Where a line below carries the word "class", include it in the count, then give the count alone.

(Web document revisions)
┏━━
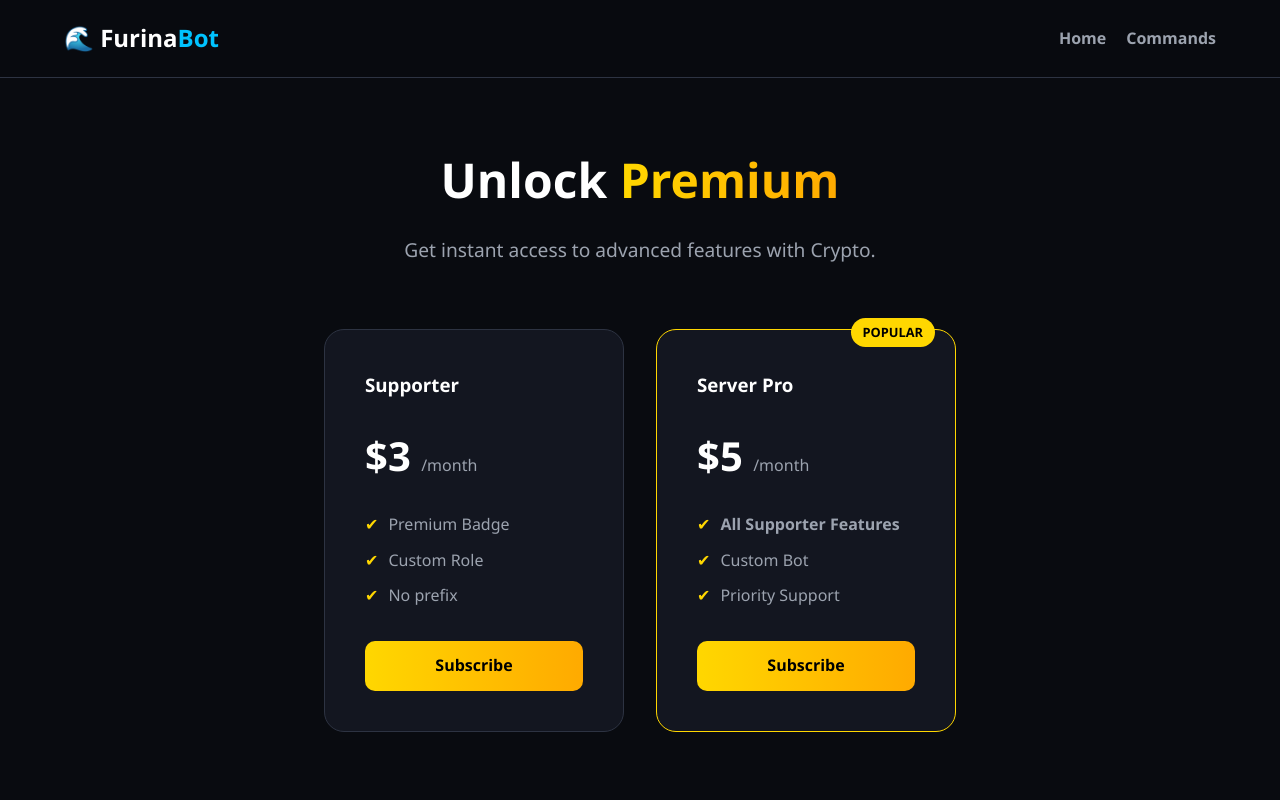
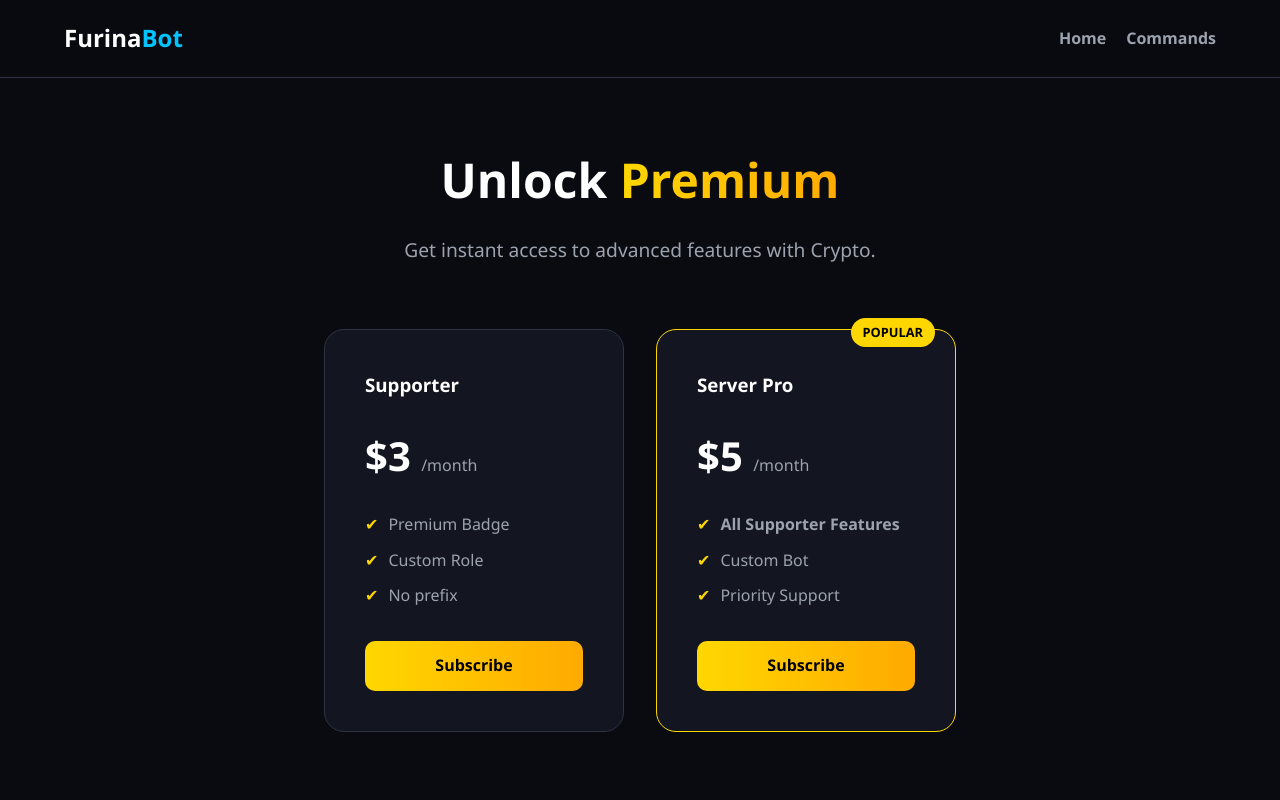
Before and after one commit to Furina67/Netlify-web, a plain HTML site: page premium.html in a window 1280 px wide. Shown: the top 800 px of the page. Drawn offline with Linux system fonts and the light colour scheme.

Commit message:
Update premium.html

```diff
--- a/premium.html
+++ b/premium.html
@@ -75,7 +75,7 @@
 <body>
 
     <nav>
-        <a href="index.html" class="logo">🌊 Furina<span>Bot</span></a>
+        <a href="index.html" class="logo">Furina<span>Bot</span></a>
         <div class="nav-links">
             <a href="index.html" class="nav-link">Home</a>
             <a href="commands.html" class="nav-link">Commands</a>
```
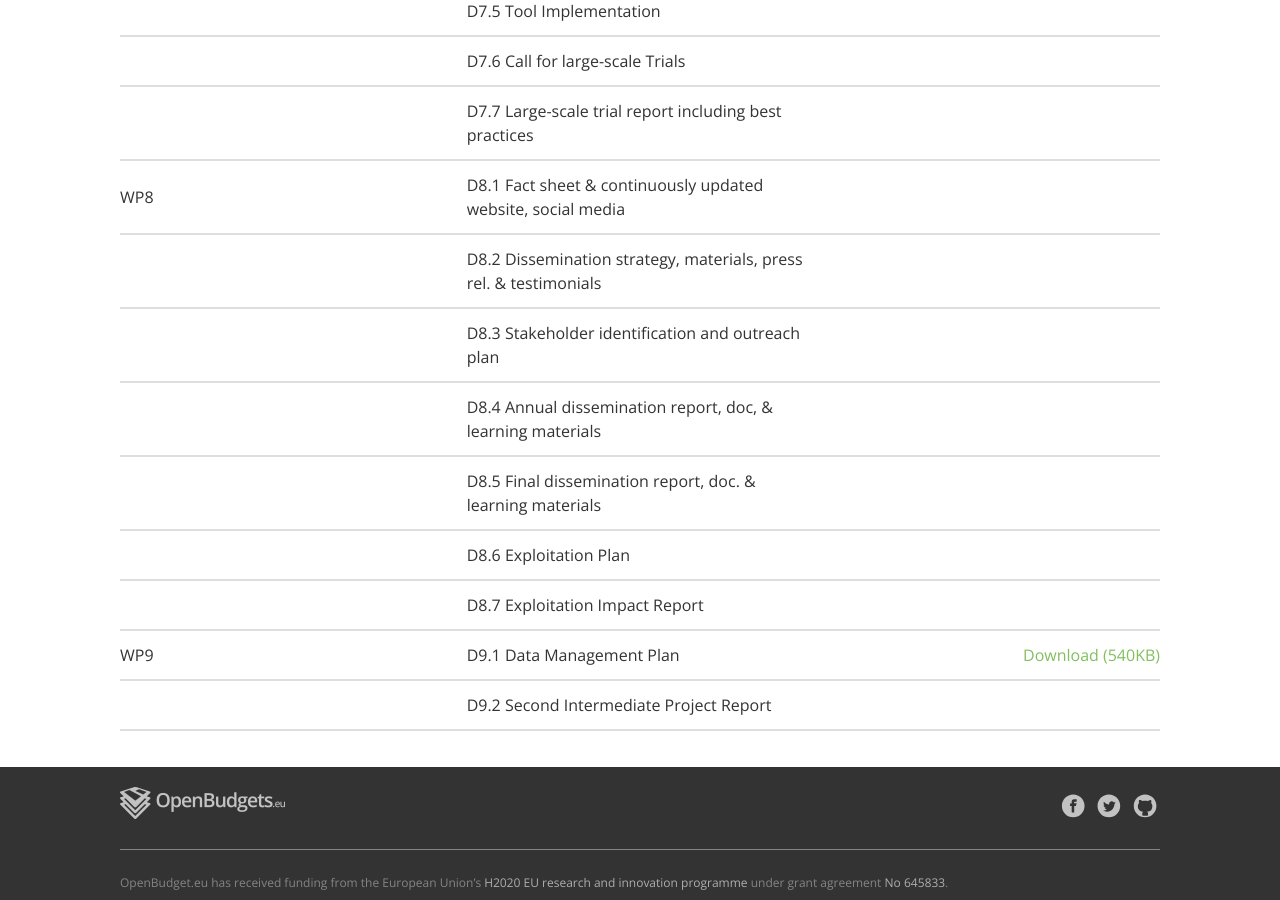
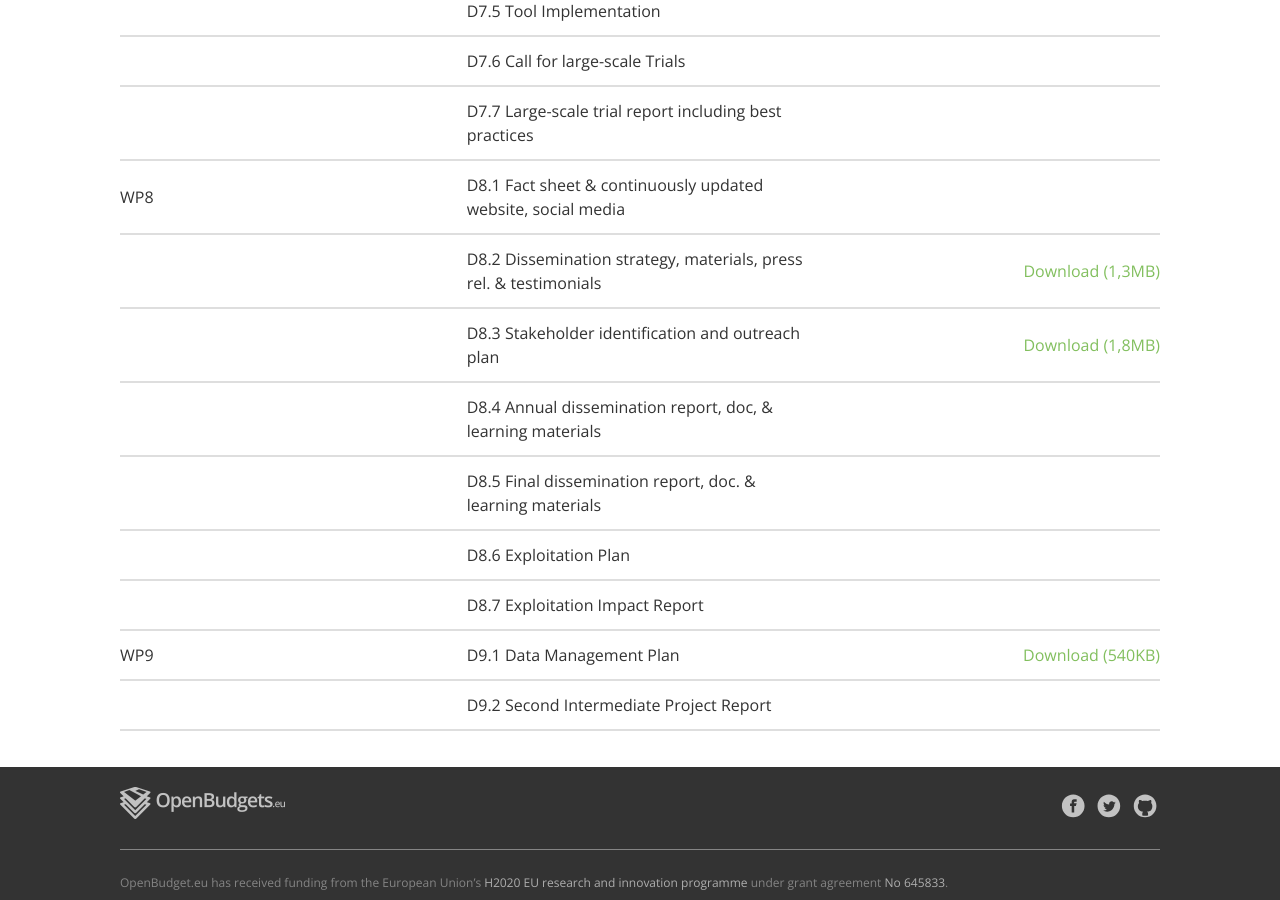
Before and after one commit to openbudgets/openbudgets.github.io, a Jekyll site: the page built from about/deliverables.md, in a window 1280 px wide and 900 px high, scrolled down 2862 px. Built offline with Jekyll 4.4.1, drawn with Linux system fonts in a browser that asks for light colours; nearby versions of some CDN libraries.

Commit message:
added D8.2 & D8.3

```diff
--- a/about/deliverables.md
+++ b/about/deliverables.md
@@ -52,8 +52,8 @@ title: Deliverables
 | 	 | D7.6 Call for large-scale Trials |
 | 	 | D7.7 Large-scale trial report including best practices |
 | WP8	 | D8.1 Fact sheet & continuously updated website, social media |
-| 	 | D8.2 Dissemination strategy, materials, press rel. & testimonials |
-| 	 | D8.3 Stakeholder identification and outreach plan |
+| 	 | D8.2 Dissemination strategy, materials, press rel. & testimonials | [Download (1,3MB)]({{site.baseurl}}/assets/deliverables/D8.2.pdf)
+| 	 | D8.3 Stakeholder identification and outreach plan | [Download (1,8MB)]({{site.baseurl}}/assets/deliverables/D8.3.pdf)
 | 	 | D8.4 Annual dissemination report, doc, & learning materials |
 | 	 | D8.5 Final dissemination report, doc. & learning materials |
 | 	 | D8.6 Exploitation Plan |
```
Also changed, not shown: 2 other files.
┗━━
- [Task answer]:
5